Fresh Air is the first weather app I've used that I actually wanted to look at for more than a few seconds.
That's because Fresh Air turns the weather and upcoming forecast into something you can dive into and explore, rather than the traditional static list of temperatures and conditions accompanied by a weather animation in the background.
The first thing you notice about Fresh Air is its minute-by-minute weather graph, a stylish and minimal graph that you can play around with to explore how the weather will be over the next seven days. Don't get me wrong, the minimalist design aesthetic extends to the rest of the app too, but the graph is too interesting to ignore; it practically begs you to slowly swipe forward to see how the temperature will dip in the evening, rise in the morning, and plateau in the afternoon.
You can even track things like sunrise and sunset, and the app's background brightens and dims accordingly, allowing you to pay less attention to the specific time as you scroll.

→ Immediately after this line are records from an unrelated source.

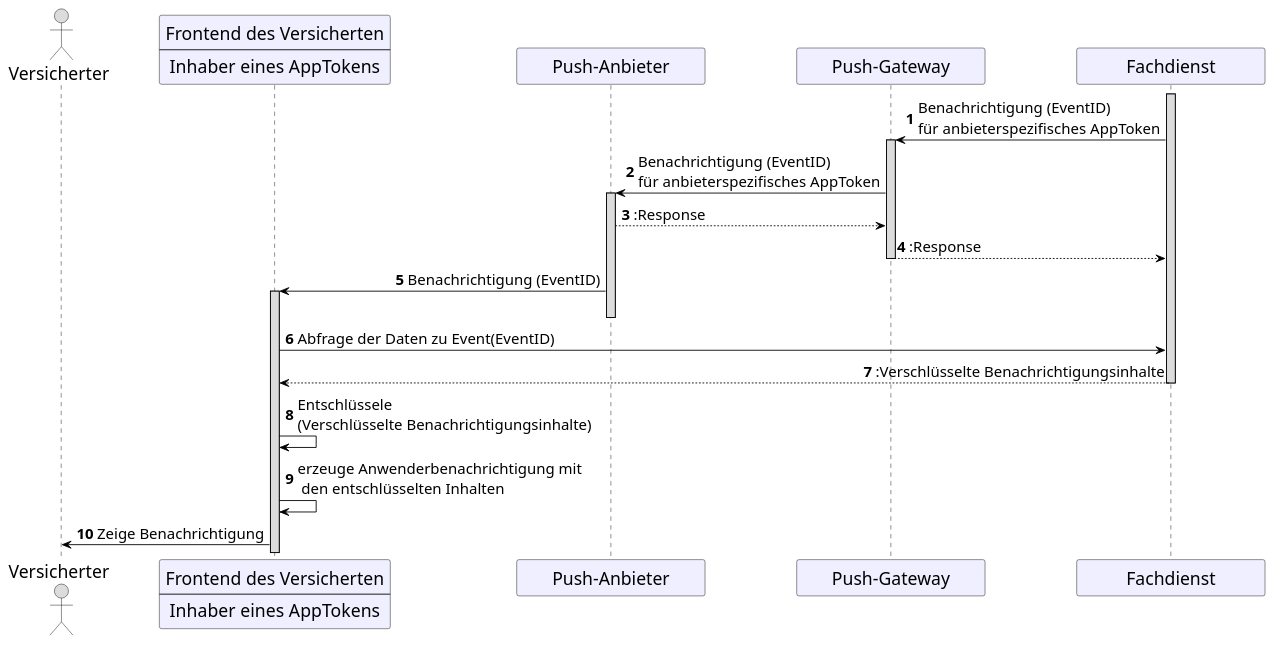
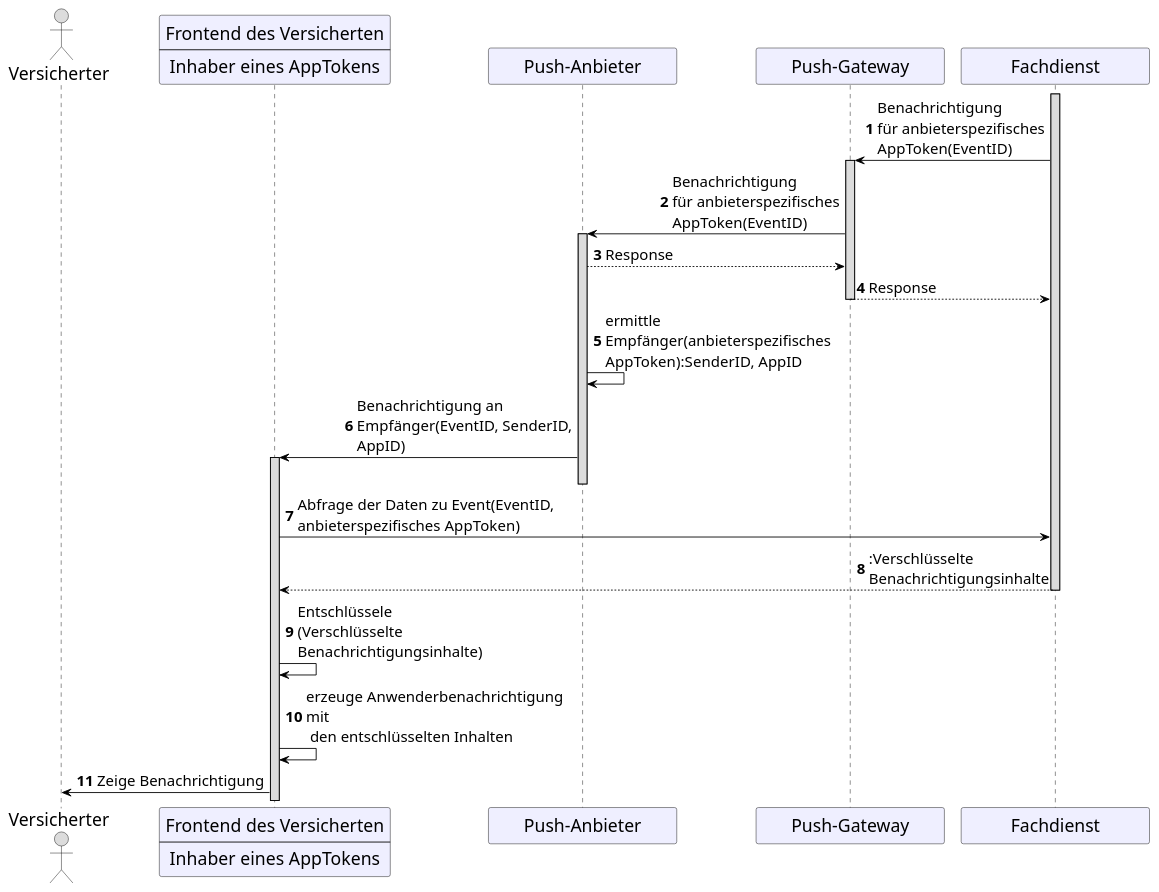
One commit to gematik/api-ti-messenger changed the diagram in src/plantuml/ePA_FDV/push_notifications_fdv_delivery.puml. Above: the diagram before and after it, drawn with PlantUML. The commit also changed 1 other file, not shown here.

```diff
--- a/src/plantuml/ePA_FDV/push_notifications_fdv_delivery.puml
+++ b/src/plantuml/ePA_FDV/push_notifications_fdv_delivery.puml
@@ -1,59 +1,59 @@
 @startuml
 skinparam sequenceMessageAlign direction
 skinparam minClassWidth 200
 skinparam BoxPadding 1
 skinparam sequenceReferenceHeaderBackgroundColor palegreen
 scale max 2048 width
+skinparam maxMessageSize 300
 
 skinparam sequence {
 ArrowColor black
 ArrowFontSize 17
 ActorBorderColor black
 LifeLineBorderColor black
 LifeLineBackgroundColor Gainsboro
 
 ParticipantBorderColor Motivation
 ParticipantBackgroundColor Motivation
-'ParticipantFontName Impact
 ParticipantFontSize 20
 ParticipantFontColor black
 ParticipantBorderColor Black
 ParticipantBackgroundColor MOTIVATION
 
 ActorBackgroundColor Gainsboro
 ActorFontColor black
 ActorFontSize 20
-'ActorFontName Aapex
 }
 
 autonumber
     
     actor v as "Versicherter"
     participant fdv [
       Frontend des Versicherten
       ----
       Inhaber eines AppTokens
     ]
     participant pa as "Push-Anbieter"
     participant pg as "Push-Gateway"
     participant fd as "Fachdienst"
 
 activate fd
-fd->pg: Benachrichtigung (EventID) \nfür anbieterspezifisches AppToken 
+fd->pg: Benachrichtigung \nfür anbieterspezifisches AppToken(EventID)
 activate pg
-pg->pa: Benachrichtigung (EventID) \nfür anbieterspezifisches AppToken
+pg->pa: Benachrichtigung \nfür anbieterspezifisches AppToken(EventID)
 activate pa
-pa-->pg: :Response
-pg-->fd: :Response
+pa-->pg: Response
+pg-->fd: Response
 deactivate pg
-pa->fdv: Benachrichtigung (EventID)
+pa->pa: ermittle Empfänger(anbieterspezifisches AppToken):SenderID, AppID
+pa->fdv: Benachrichtigung an Empfänger(EventID, SenderID, AppID)
 activate fdv
 deactivate pa
-fdv->fd: Abfrage der Daten zu Event(EventID)
+fdv->fd: Abfrage der Daten zu Event(EventID, anbieterspezifisches AppToken)
 fd-->fdv: :Verschlüsselte Benachrichtigungsinhalte
 deactivate fd
 fdv->fdv:Entschlüssele \n(Verschlüsselte Benachrichtigungsinhalte)
 fdv->fdv:erzeuge Anwenderbenachrichtigung mit\n den entschlüsselten Inhalten
 fdv->v:Zeige Benachrichtigung
 
 @enduml
```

Perhaps I just prefer visuals to mere numbers, but there's something about being able to track the weather's trend on a minute-by-minute basis that makes checking if you'll need a heavier coat for the walk home a lot easier.
Beyond being fun to explore, Fresh Air also connects to your calendar to give you forecasts for your upcoming appointments. Once synced up, you can easily see whether or not it's supposed to rain during your lunch meeting, and it's designed to save you the trouble of manually look up the conditions.
Fresh Air also tracks quite a bit: There's data on wind, humidity, precipitation chances, severe weather warnings, sunrise and sunset, and a handy "feels like" temperature. If you don't have time to jump into the app itself, you can always get a tidy summary with the widget by pulling down the Notification Center on your iPhone's lock screen.